→ WORK REQUEST:
Report all lines of the data below that hold the word "latex".
══ LISTED ENTRIES
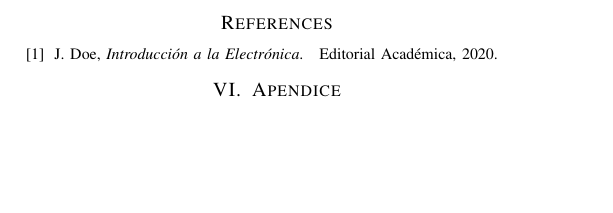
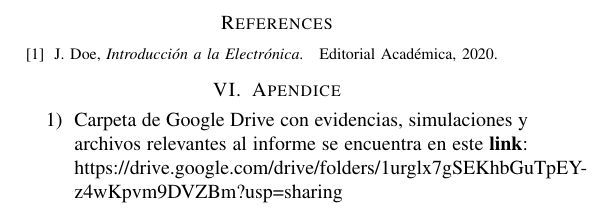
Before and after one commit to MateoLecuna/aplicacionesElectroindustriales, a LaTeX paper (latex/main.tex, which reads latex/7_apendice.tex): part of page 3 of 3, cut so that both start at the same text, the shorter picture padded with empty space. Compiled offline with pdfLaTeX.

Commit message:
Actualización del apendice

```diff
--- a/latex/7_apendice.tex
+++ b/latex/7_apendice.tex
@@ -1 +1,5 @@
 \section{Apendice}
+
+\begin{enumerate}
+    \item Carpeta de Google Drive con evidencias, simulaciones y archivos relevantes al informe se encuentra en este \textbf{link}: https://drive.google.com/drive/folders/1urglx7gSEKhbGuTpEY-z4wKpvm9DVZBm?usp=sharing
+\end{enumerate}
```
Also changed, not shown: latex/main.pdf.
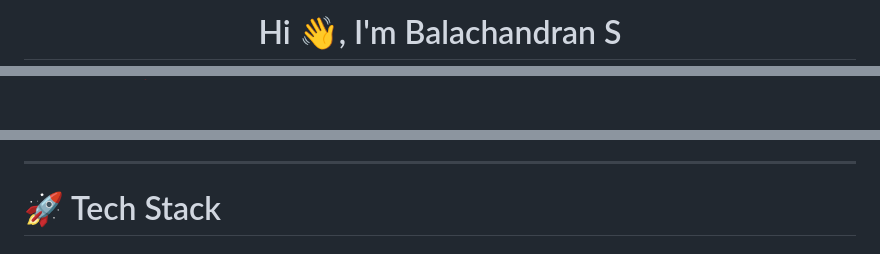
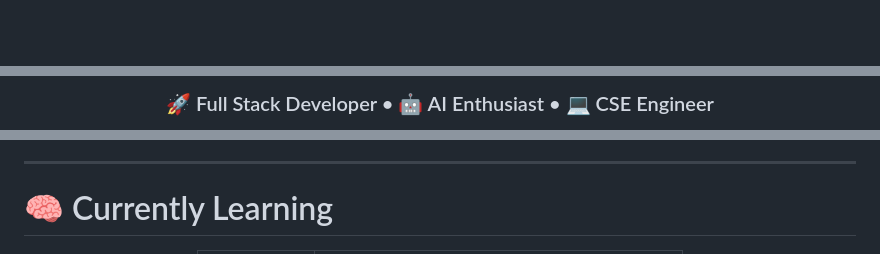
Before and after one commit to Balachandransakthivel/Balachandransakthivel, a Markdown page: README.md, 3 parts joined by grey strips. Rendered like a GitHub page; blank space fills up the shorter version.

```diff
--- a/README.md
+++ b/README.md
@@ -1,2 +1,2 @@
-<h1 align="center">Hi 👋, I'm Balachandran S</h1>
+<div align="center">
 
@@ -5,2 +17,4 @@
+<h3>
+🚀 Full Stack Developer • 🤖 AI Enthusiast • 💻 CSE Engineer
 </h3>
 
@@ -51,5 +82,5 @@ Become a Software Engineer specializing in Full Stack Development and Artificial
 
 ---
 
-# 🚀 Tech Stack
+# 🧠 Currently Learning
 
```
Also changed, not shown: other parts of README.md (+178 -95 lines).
════
→ TASK SOLUTION:
Before and after one commit to MateoLecuna/aplicacionesElectroindustriales, a LaTeX paper (latex/main.tex, which reads latex/7_apendice.tex): part of page 3 of 3, cut so that both start at the same text, the shorter picture padded with empty space. Compiled offline with pdfLaTeX.
--- a/latex/7_apendice.tex
+++ b/latex/7_apendice.tex
Also changed, not shown: latex/main.pdf.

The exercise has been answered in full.